- ACTIVITY -
With the pictures excluded, repeat every entry exactly.

START GIVEN RECORDS

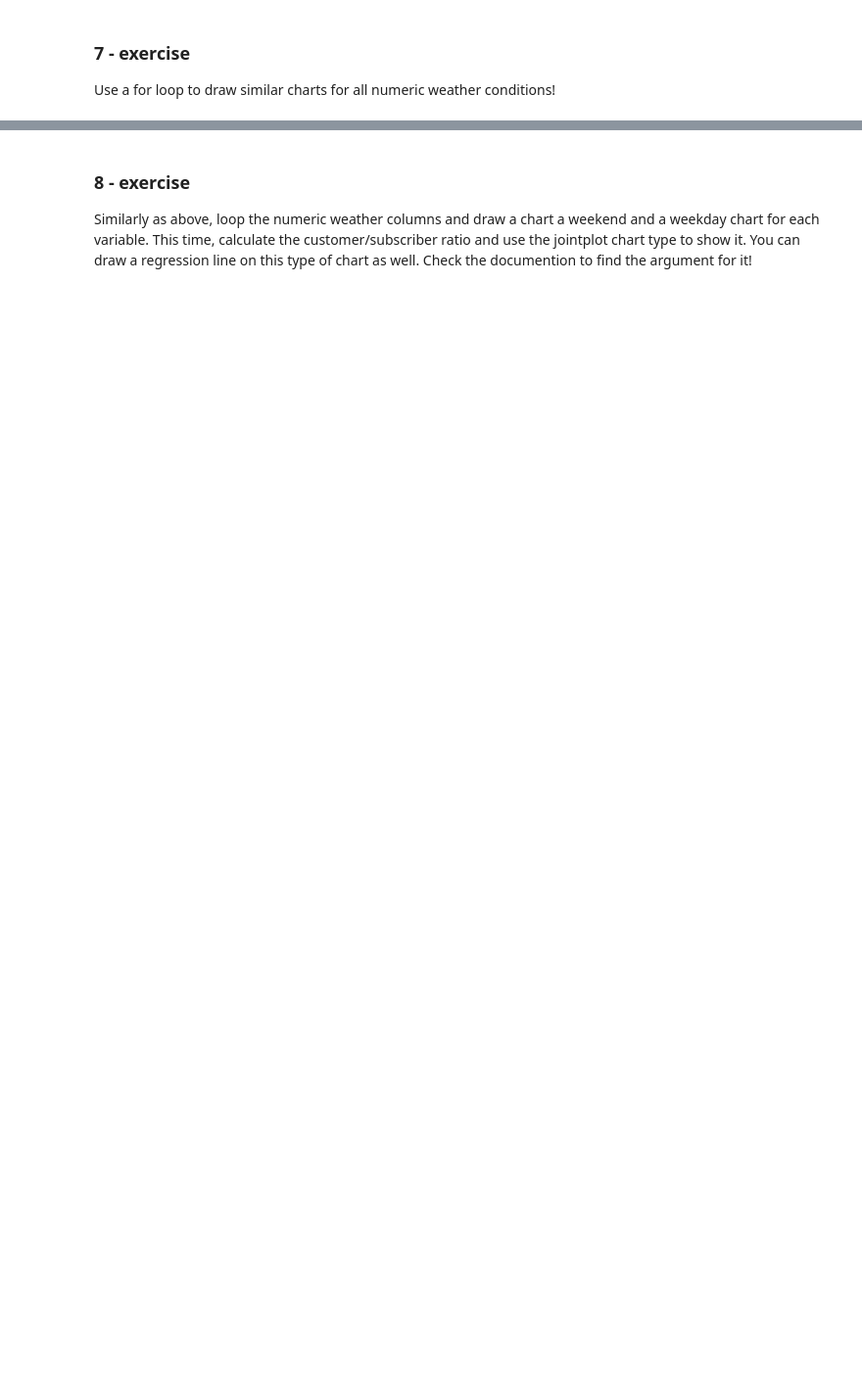
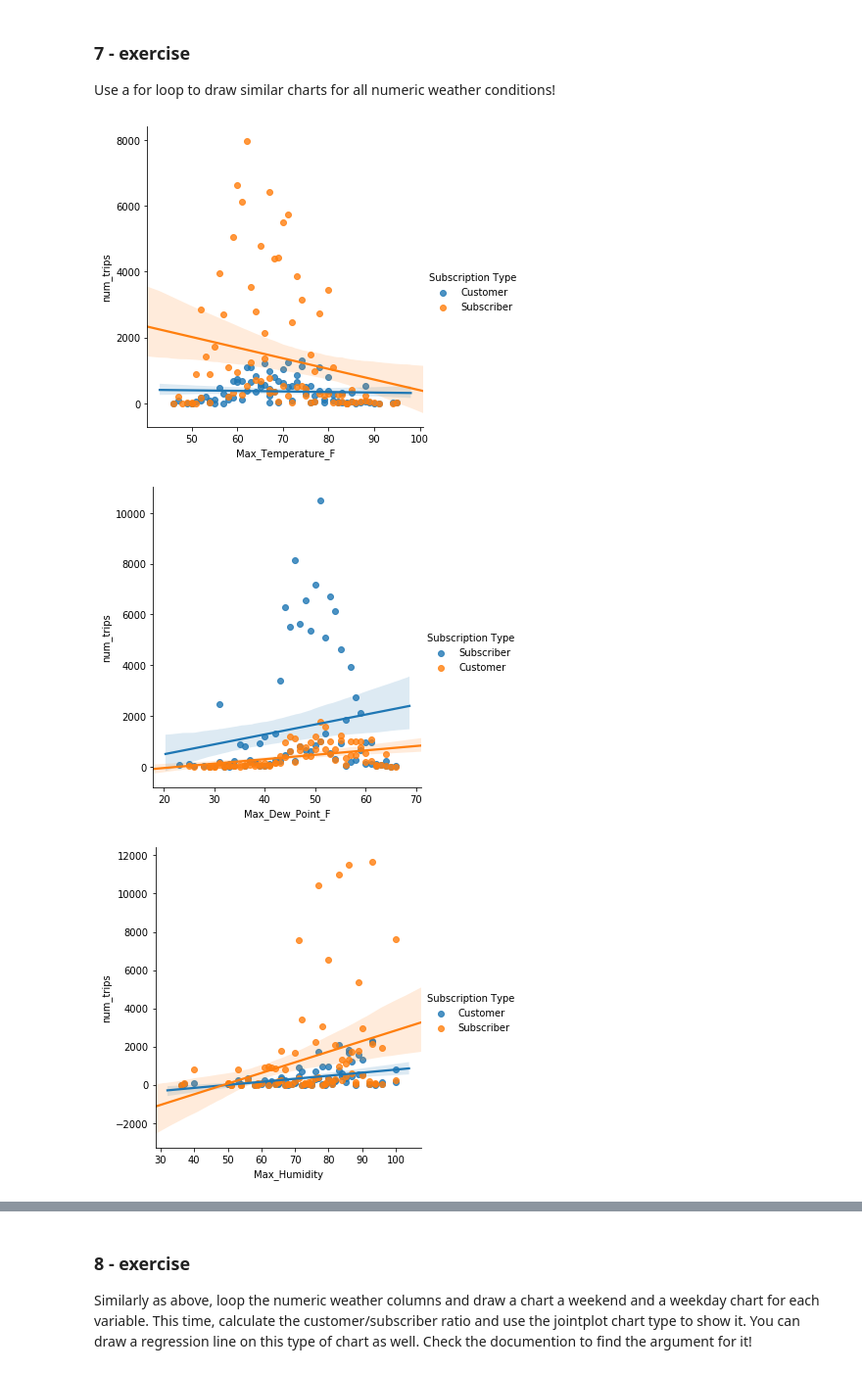
Before and after one commit to szigony/ceu-coding3, a Jupyter notebook: class8/Q2_class.ipynb, the cells around one changed output, grey strips where cells are left out. Shown at 98% size. Saved outputs shown, nothing was run; the diff lists cells and outputs as text; code cells hidden in the pictures; blank space fills up the shorter version.

```diff
--- a/class8/Q2_class.ipynb
+++ b/class8/Q2_class.ipynb
@@ -552,0 +610,13 @@ Use a for loop to draw similar charts for all numeric weather conditions!
+# %%
+### Your code here
+for col in merged_df[[c for c in merged_df if c.startswith('Max')]]:
+    sns.lmplot(
+        data=merged_df.groupby([col, 'Subscription Type', 'weekend']).agg(num_trips=('Trip ID', 'count')).reset_index(),
+        x=col,
+        y='num_trips',
+        hue='Subscription Type'
+    )
+# %% [output]
+[figure, added]
+[figure, added]
+[figure, added]
```
Also changed, not shown: parts of 21 cells of this notebook, 5 other files.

END GIVEN RECORDS

- EXERCISE OUTPUT -
Before and after one commit to szigony/ceu-coding3, a Jupyter notebook: class8/Q2_class.ipynb, the cells around one changed output, grey strips where cells are left out. Shown at 98% size. Saved outputs shown, nothing was run; the diff lists cells and outputs as text; code cells hidden in the pictures; blank space fills up the shorter version.

```diff
--- a/class8/Q2_class.ipynb
+++ b/class8/Q2_class.ipynb
@@ -552,0 +610,13 @@ Use a for loop to draw similar charts for all numeric weather conditions!
+# %%
+### Your code here
+for col in merged_df[[c for c in merged_df if c.startswith('Max')]]:
+    sns.lmplot(
+        data=merged_df.groupby([col, 'Subscription Type', 'weekend']).agg(num_trips=('Trip ID', 'count')).reset_index(),
+        x=col,
+        y='num_trips',
+        hue='Subscription Type'
+    )
+# %% [output]
+[figure, added]
+[figure, added]
+[figure, added]
```
Also changed, not shown: parts of 21 cells of this notebook, 5 other files.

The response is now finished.